“The first requirement was a space that would make young people feel good about going there. So we redesigned several of the blood banks in the style of a Starbucks coffee shop.”
Each of the new centres features a different coffee shop style, but they are all representative of crossover design thinking: using juxtaposition and user-centric innovation.
Have they worked? “They are all doing very well and donations have increased,” says Mitsuki. “The atmosphere is much more familiar to young people who like to gather for coffee anyway, and they are encouraging other friends to go together to give blood. It is so good that the Japan Red Cross has adopted the concept on a broad front.”
An award winning ‘space designer’ with more than 20 years experience, Mitsuki says the crossover concept is also a leading the ‘hybrid chic’ trend in furniture design. “We are seeing a lot of combinations featuring natural materials such as wood and stone, and wood with glass inserts. Such combinations are creating unprecedented value.”

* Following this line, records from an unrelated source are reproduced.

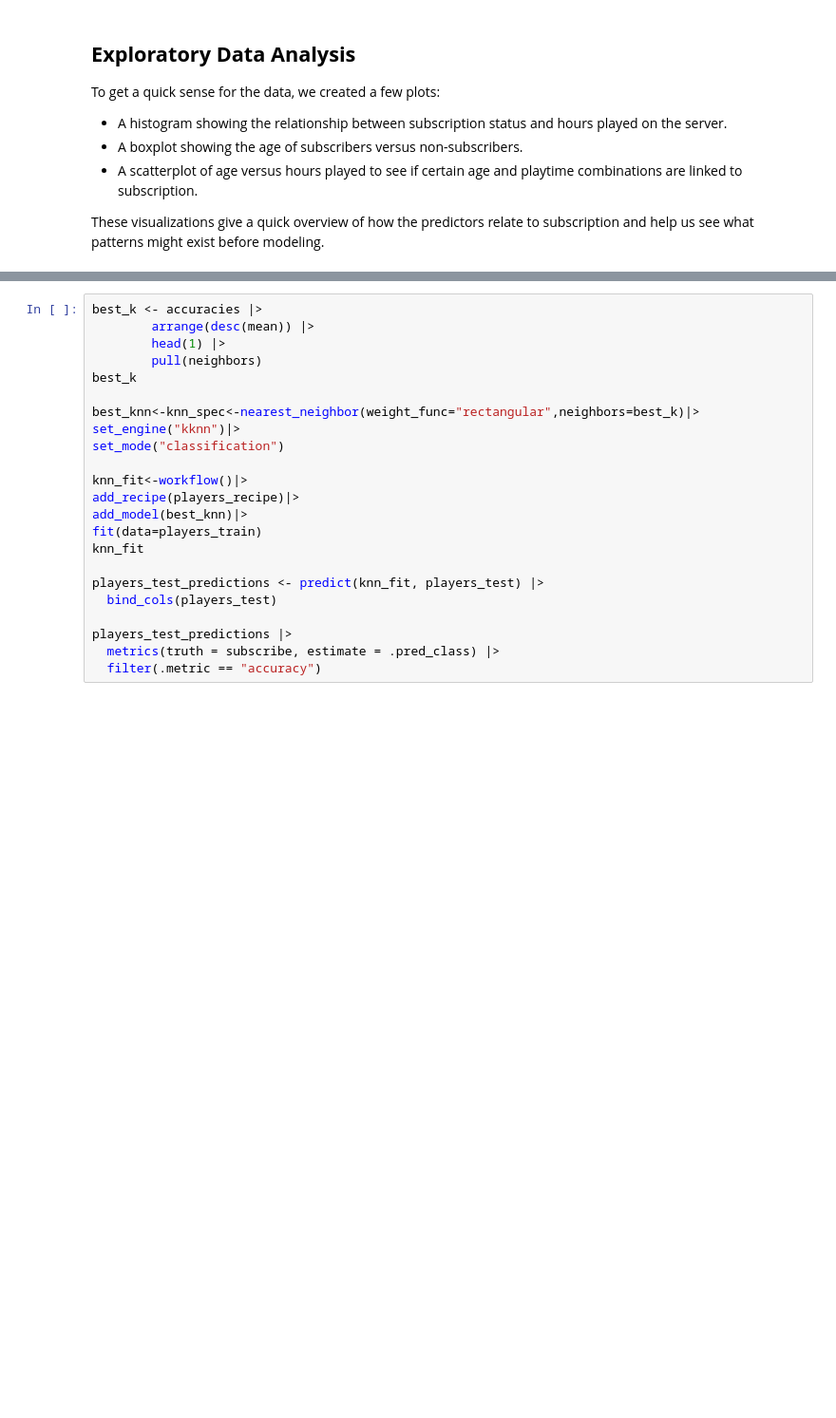
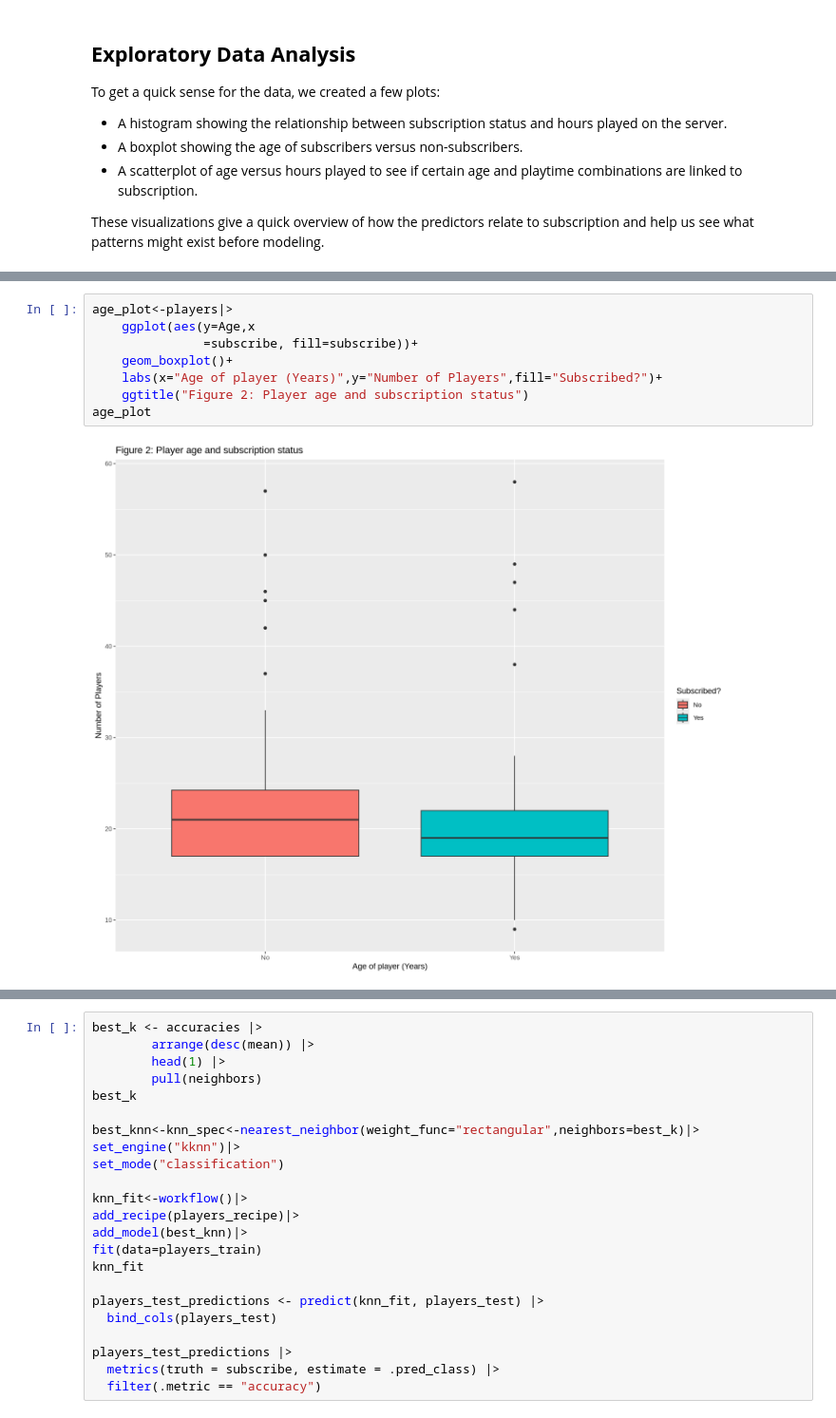
Before and after one commit to RadinAlikhani/DSCI-100-GROUP-PROJECT-REPOSITORY, a Jupyter notebook: Group Project .ipynb, the cells around one changed output, grey strips where cells are left out. Shown at 95% size. Drawn from its saved outputs; the diff is of its cells as text; blank space fills up the shorter version.

```diff
--- a/Group Project .ipynb
+++ b/Group Project .ipynb
@@ -181,0 +175,10 @@ Warning message:
+# %%
+age_plot<-players|>
+    ggplot(aes(y=Age,x
+               =subscribe, fill=subscribe))+
+    geom_boxplot()+
+    labs(x="Age of player (Years)",y="Number of Players",fill="Subscribed?")+
+    ggtitle("Figure 2: Player age and subscription status")
+age_plot
+# %% [output]
+[figure, added]
```
Also changed, not shown: parts of 11 cells of this notebook.
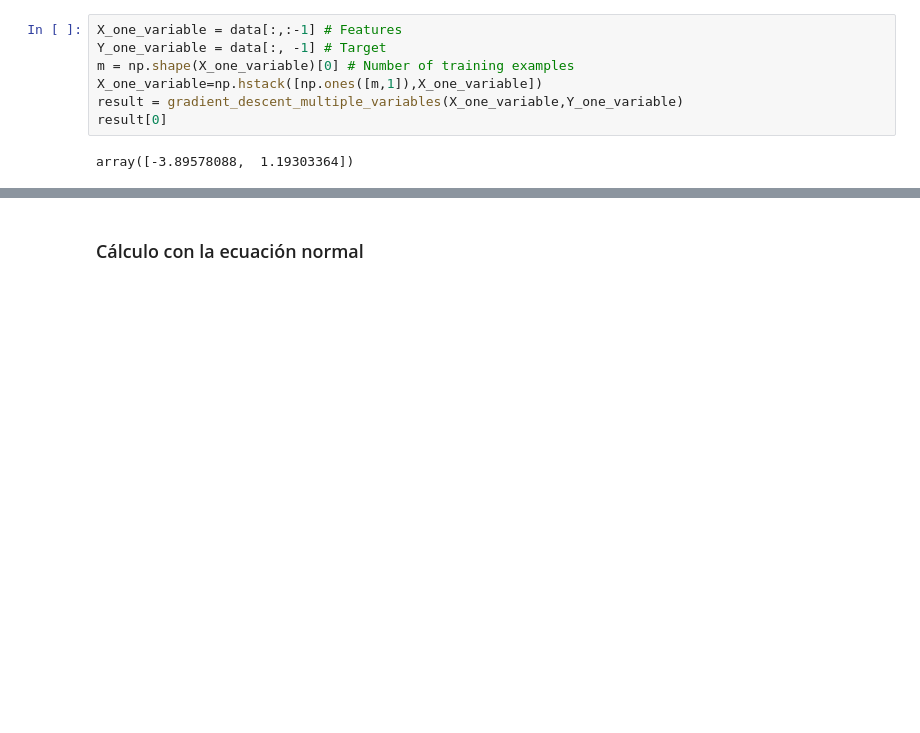
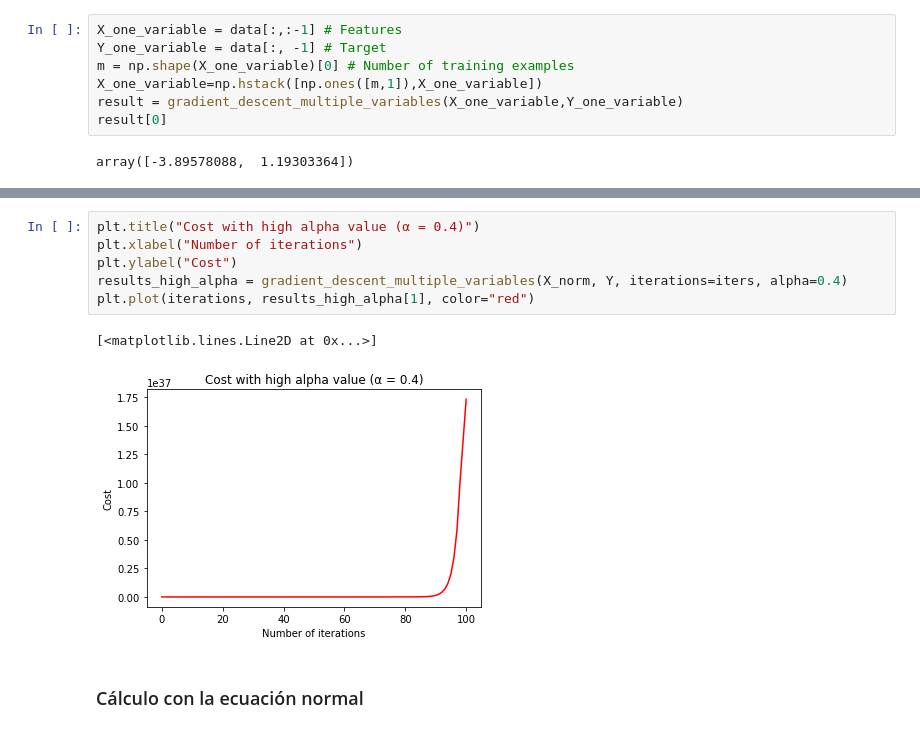
Before and after one commit to manumonforte/AA, a Jupyter notebook: Practice1/Practice1.ipynb, the cells around one changed output, grey strips where cells are left out. Cells and saved outputs as stored; diff of their text form; blank space fills up the shorter version.

```diff
--- a/Practice1/Practice1.ipynb
+++ b/Practice1/Practice1.ipynb
@@ -257,3 +284,12 @@ TODO: DIBUJARLO
+# %%
+plt.title("Cost with high alpha value (α = 0.4)")
+plt.xlabel("Number of iterations")
+plt.ylabel("Cost")
+results_high_alpha = gradient_descent_multiple_variables(X_norm, Y, iterations=iters, alpha=0.4)
+plt.plot(iterations, results_high_alpha[1], color="red")
+# %% [output]
+[<matplotlib.lines.Line2D at 0x...>]
+[figure, added]
 # %% [markdown]
 ### Cálculo con la ecuación normal
 # %%
```
Also changed, not shown: parts of 14 cells of this notebook.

Ironically, he says, the emergence of things made with 3D printers has generated greater demand for products made from natural materials.
“Natural materials like wood age, and the character of the material changes. So the person who uses the thing made of wood can also age with that wood.
“People have a personal attachment to items crafted from wood and other natural materials. Things a craftsman may have spent years producing are of far greater value in this age of ‘instant solutions’. There is a hunger for ‘human touch’ products. That’s why we value natural items more than the 3D printed products.”
Mitsuki says the stressful modern working environment, plus increased terrorist activities and more natural disasters are behind growing demand for more relaxation space. “And natural items like wood generate a more relaxed atmosphere.”
Crossover combines juxtaposition and user-centric innovation. Photo: Hermes Paris, courtesy timber+DESIGN magazine
The ‘other’ sustainability
In predicting an interior design trend away from ‘casual’ to ‘relaxed elegance’, Mitsuki notes what he calls “the other aspect of sustainability” – design. “We all know about re-use or recycled material, but good design can produce something to use for your whole life.
“i-pads and smart electric devices have a short life. But when you make something with natural material like wood or leather there is a sentimental attachment to the product and you will try to maintain it for as log as possible.
“Scratches are repaired and the products are like a [longtime] friend. That is the other side of sustainability – longevity. Natural materials are indispensable to long-use sustainability.”
The German organic food chain Waku Waku features crossover design thinking. Photo: courtesy timber+DESIGN magazine